From our friends at the AAPD (American Academy of Pediatric Dentists)
All parents know teething can be a stressful and trying time filled with sleepless nights. Here are five things parents need to know to navigate the teething landscape, straight from the source – the little tooth that can be a big pain for babies, parents and caregivers alike!
1. You can expect me to show up around the time your little one is 6 – 8 months old. But please have patience! Sometimes I need a little more time, and will arise around 12 – 14 months of age.
2. You will know when I’m about to arrive because your little one might be irritable and attempting to chew on hard objects. I usually show up first in the bottom jaw with a buddy, then my friends, the two top teeth, show up next!
3. The best way to help me introduce myself to your little one is to use a teething ring or gently r...
Baby teeth can start coming in as early as five months. By one year, a child typically has six baby teeth: usually the top four front teeth, and the bottom two front teeth. By three years old, children should have all 20 of their baby teeth.
Some children are actually born with teeth. We call them natal teeth, or milking teeth. In fact, in my residency I was called to the hospital to evaluate a 12-hour old child with multiple teeth. Because there was a risk of aspiration, we had to pull them. I really hope the Tooth Fairy made an early stop to that baby!
By the time your child cuts his or her first molars, you've become adept at addressing their teething pain. But molars coming in at this age might feel like a bigger hurdle in your child's oral development.
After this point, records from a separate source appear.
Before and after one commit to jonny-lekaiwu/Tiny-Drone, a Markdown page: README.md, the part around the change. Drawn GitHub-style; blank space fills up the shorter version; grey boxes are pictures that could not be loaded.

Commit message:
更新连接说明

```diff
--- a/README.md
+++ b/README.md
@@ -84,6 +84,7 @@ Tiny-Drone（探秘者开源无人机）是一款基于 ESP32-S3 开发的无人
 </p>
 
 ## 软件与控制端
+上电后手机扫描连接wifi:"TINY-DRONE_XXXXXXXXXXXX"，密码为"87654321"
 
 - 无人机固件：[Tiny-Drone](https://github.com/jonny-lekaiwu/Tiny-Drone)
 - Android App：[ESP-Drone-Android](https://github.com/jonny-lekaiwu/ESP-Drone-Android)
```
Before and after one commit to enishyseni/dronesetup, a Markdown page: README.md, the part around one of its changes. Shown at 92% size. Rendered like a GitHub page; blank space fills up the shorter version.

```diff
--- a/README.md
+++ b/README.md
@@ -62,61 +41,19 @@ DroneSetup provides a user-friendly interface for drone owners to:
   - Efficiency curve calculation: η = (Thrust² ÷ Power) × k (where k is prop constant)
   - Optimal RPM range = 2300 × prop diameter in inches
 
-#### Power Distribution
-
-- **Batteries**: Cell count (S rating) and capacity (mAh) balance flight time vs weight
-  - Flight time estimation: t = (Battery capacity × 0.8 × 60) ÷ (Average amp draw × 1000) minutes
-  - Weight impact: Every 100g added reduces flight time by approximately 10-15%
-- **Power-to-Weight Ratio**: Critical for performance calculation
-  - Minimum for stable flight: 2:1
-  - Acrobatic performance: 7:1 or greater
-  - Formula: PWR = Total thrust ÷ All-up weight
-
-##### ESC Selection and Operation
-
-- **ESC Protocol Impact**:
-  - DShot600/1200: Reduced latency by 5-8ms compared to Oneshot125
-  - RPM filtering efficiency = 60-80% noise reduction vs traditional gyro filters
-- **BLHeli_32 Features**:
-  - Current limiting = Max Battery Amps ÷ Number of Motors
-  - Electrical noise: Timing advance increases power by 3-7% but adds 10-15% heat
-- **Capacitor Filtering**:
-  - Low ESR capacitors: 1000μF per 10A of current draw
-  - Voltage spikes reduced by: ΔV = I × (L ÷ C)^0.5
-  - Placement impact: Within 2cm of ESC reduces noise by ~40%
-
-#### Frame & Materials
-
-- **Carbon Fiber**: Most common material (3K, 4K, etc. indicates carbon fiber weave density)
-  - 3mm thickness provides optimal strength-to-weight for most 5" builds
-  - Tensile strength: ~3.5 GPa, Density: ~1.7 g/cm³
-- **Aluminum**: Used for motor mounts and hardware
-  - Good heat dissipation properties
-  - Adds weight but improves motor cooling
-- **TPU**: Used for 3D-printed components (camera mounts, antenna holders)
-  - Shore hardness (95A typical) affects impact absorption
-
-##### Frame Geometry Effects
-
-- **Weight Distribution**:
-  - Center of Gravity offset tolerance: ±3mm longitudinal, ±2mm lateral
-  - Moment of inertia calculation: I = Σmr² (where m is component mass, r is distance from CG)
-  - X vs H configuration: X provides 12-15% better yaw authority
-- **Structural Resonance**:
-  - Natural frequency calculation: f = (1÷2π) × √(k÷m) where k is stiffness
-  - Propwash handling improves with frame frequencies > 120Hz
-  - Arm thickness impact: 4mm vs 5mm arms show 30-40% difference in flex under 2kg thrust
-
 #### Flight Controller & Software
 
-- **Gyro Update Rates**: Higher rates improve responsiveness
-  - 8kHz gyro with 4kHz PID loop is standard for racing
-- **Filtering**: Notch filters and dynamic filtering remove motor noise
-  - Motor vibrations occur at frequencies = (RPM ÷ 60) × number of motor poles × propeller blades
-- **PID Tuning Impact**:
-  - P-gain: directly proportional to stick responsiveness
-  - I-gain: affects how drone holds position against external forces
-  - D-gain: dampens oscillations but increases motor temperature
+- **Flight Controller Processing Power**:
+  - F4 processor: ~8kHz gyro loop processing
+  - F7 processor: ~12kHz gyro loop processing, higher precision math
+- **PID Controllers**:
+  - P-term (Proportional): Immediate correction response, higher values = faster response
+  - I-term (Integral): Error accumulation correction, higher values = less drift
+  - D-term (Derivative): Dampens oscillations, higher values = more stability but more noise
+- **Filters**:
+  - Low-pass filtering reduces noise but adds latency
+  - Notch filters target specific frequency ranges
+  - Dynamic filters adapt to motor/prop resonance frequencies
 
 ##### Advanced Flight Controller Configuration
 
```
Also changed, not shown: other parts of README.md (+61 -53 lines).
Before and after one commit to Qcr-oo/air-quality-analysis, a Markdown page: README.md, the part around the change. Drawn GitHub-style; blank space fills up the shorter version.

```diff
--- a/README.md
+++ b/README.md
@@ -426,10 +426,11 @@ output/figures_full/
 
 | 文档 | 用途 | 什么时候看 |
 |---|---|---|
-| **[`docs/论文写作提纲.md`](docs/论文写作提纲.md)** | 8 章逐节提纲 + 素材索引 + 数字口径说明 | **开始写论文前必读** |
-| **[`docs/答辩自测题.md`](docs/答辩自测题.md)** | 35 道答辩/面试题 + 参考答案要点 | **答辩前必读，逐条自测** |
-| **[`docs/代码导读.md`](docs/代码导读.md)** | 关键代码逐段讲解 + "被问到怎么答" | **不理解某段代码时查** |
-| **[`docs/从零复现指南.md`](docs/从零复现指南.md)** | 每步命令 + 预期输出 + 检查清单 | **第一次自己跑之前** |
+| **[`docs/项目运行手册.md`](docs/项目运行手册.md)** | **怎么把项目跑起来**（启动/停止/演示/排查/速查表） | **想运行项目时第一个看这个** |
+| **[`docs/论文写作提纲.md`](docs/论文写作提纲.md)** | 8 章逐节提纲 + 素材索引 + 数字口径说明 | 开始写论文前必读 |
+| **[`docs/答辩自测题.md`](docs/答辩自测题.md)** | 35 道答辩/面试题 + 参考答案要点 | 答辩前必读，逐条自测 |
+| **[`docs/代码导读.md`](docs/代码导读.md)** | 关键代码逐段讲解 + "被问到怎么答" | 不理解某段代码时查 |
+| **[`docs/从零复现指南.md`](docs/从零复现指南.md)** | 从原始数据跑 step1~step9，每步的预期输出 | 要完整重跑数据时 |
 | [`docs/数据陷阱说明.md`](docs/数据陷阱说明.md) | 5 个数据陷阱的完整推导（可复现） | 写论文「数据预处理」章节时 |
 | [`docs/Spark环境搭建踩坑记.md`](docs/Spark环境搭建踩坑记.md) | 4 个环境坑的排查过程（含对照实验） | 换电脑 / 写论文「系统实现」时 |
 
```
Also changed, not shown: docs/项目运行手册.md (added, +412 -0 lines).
As much as they have a larger surface area, however, there isn't a significant difference in their eruption process compared to other primary teeth.
What Primary Molars Do
Primary molars are normally the last teeth to erupt and the last to fall out, making way for your child's permanent first, second and third molars as described by the American Dental Association (ADA). Your permanent first molars have a unique job: Known as the "six-year molars," per the ADA, they serve as the first "placeholders" in your mouth and set the stage for the shape of your lower jaw as it supports the placement of the rest of your teeth.